WHAT YOU ARE ASKED TO DO => Can you quote the records below in full, word for word?

PROVIDED DATA =>
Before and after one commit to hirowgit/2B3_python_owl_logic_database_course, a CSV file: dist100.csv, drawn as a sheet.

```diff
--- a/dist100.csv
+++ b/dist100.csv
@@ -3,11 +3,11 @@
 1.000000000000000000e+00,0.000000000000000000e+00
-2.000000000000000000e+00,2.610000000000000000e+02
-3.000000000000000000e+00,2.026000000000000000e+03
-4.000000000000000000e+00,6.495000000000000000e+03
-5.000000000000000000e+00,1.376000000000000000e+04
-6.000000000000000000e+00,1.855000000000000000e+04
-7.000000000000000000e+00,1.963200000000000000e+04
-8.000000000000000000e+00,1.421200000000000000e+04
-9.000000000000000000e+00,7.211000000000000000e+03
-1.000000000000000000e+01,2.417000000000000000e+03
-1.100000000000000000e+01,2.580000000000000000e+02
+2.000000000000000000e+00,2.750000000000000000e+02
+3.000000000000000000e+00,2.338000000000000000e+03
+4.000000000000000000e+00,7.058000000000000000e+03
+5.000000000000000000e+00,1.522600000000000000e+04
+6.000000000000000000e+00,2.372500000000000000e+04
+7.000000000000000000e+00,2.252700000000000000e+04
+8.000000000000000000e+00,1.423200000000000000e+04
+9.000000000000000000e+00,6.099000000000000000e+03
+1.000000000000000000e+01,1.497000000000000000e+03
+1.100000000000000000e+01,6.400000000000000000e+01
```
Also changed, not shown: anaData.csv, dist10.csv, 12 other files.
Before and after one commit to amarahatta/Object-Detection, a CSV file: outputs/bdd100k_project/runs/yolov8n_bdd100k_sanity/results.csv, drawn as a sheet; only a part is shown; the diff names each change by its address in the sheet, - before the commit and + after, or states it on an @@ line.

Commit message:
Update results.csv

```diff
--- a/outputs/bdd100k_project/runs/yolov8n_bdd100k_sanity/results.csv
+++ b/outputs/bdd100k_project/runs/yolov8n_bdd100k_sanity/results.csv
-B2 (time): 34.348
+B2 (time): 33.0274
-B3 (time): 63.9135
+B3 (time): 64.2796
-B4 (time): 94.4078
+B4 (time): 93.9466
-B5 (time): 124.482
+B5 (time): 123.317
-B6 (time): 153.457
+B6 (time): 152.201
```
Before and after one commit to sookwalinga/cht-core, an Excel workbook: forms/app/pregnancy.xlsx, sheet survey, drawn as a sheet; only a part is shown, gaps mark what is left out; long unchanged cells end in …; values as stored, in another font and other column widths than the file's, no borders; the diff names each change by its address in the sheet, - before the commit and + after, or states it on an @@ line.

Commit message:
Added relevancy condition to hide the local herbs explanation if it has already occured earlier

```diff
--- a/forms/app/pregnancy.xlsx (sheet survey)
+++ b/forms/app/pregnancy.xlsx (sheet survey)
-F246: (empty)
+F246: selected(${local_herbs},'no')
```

EXPECTED ANSWER =>
Before and after one commit to hirowgit/2B3_python_owl_logic_database_course, a CSV file: dist100.csv, drawn as a sheet.

```diff
--- a/dist100.csv
+++ b/dist100.csv
@@ -3,11 +3,11 @@
 1.000000000000000000e+00,0.000000000000000000e+00
-2.000000000000000000e+00,2.610000000000000000e+02
-3.000000000000000000e+00,2.026000000000000000e+03
-4.000000000000000000e+00,6.495000000000000000e+03
-5.000000000000000000e+00,1.376000000000000000e+04
-6.000000000000000000e+00,1.855000000000000000e+04
-7.000000000000000000e+00,1.963200000000000000e+04
-8.000000000000000000e+00,1.421200000000000000e+04
-9.000000000000000000e+00,7.211000000000000000e+03
-1.000000000000000000e+01,2.417000000000000000e+03
-1.100000000000000000e+01,2.580000000000000000e+02
+2.000000000000000000e+00,2.750000000000000000e+02
+3.000000000000000000e+00,2.338000000000000000e+03
+4.000000000000000000e+00,7.058000000000000000e+03
+5.000000000000000000e+00,1.522600000000000000e+04
+6.000000000000000000e+00,2.372500000000000000e+04
+7.000000000000000000e+00,2.252700000000000000e+04
+8.000000000000000000e+00,1.423200000000000000e+04
+9.000000000000000000e+00,6.099000000000000000e+03
+1.000000000000000000e+01,1.497000000000000000e+03
+1.100000000000000000e+01,6.400000000000000000e+01
```
Also changed, not shown: anaData.csv, dist10.csv, 12 other files.
Before and after one commit to amarahatta/Object-Detection, a CSV file: outputs/bdd100k_project/runs/yolov8n_bdd100k_sanity/results.csv, drawn as a sheet; only a part is shown; the diff names each change by its address in the sheet, - before the commit and + after, or states it on an @@ line.

Commit message:
Update results.csv

```diff
--- a/outputs/bdd100k_project/runs/yolov8n_bdd100k_sanity/results.csv
+++ b/outputs/bdd100k_project/runs/yolov8n_bdd100k_sanity/results.csv
-B2 (time): 34.348
+B2 (time): 33.0274
-B3 (time): 63.9135
+B3 (time): 64.2796
-B4 (time): 94.4078
+B4 (time): 93.9466
-B5 (time): 124.482
+B5 (time): 123.317
-B6 (time): 153.457
+B6 (time): 152.201
```
Before and after one commit to sookwalinga/cht-core, an Excel workbook: forms/app/pregnancy.xlsx, sheet survey, drawn as a sheet; only a part is shown, gaps mark what is left out; long unchanged cells end in …; values as stored, in another font and other column widths than the file's, no borders; the diff names each change by its address in the sheet, - before the commit and + after, or states it on an @@ line.

Commit message:
Added relevancy condition to hide the local herbs explanation if it has already occured earlier

```diff
--- a/forms/app/pregnancy.xlsx (sheet survey)
+++ b/forms/app/pregnancy.xlsx (sheet survey)
-F246: (empty)
+F246: selected(${local_herbs},'no')
```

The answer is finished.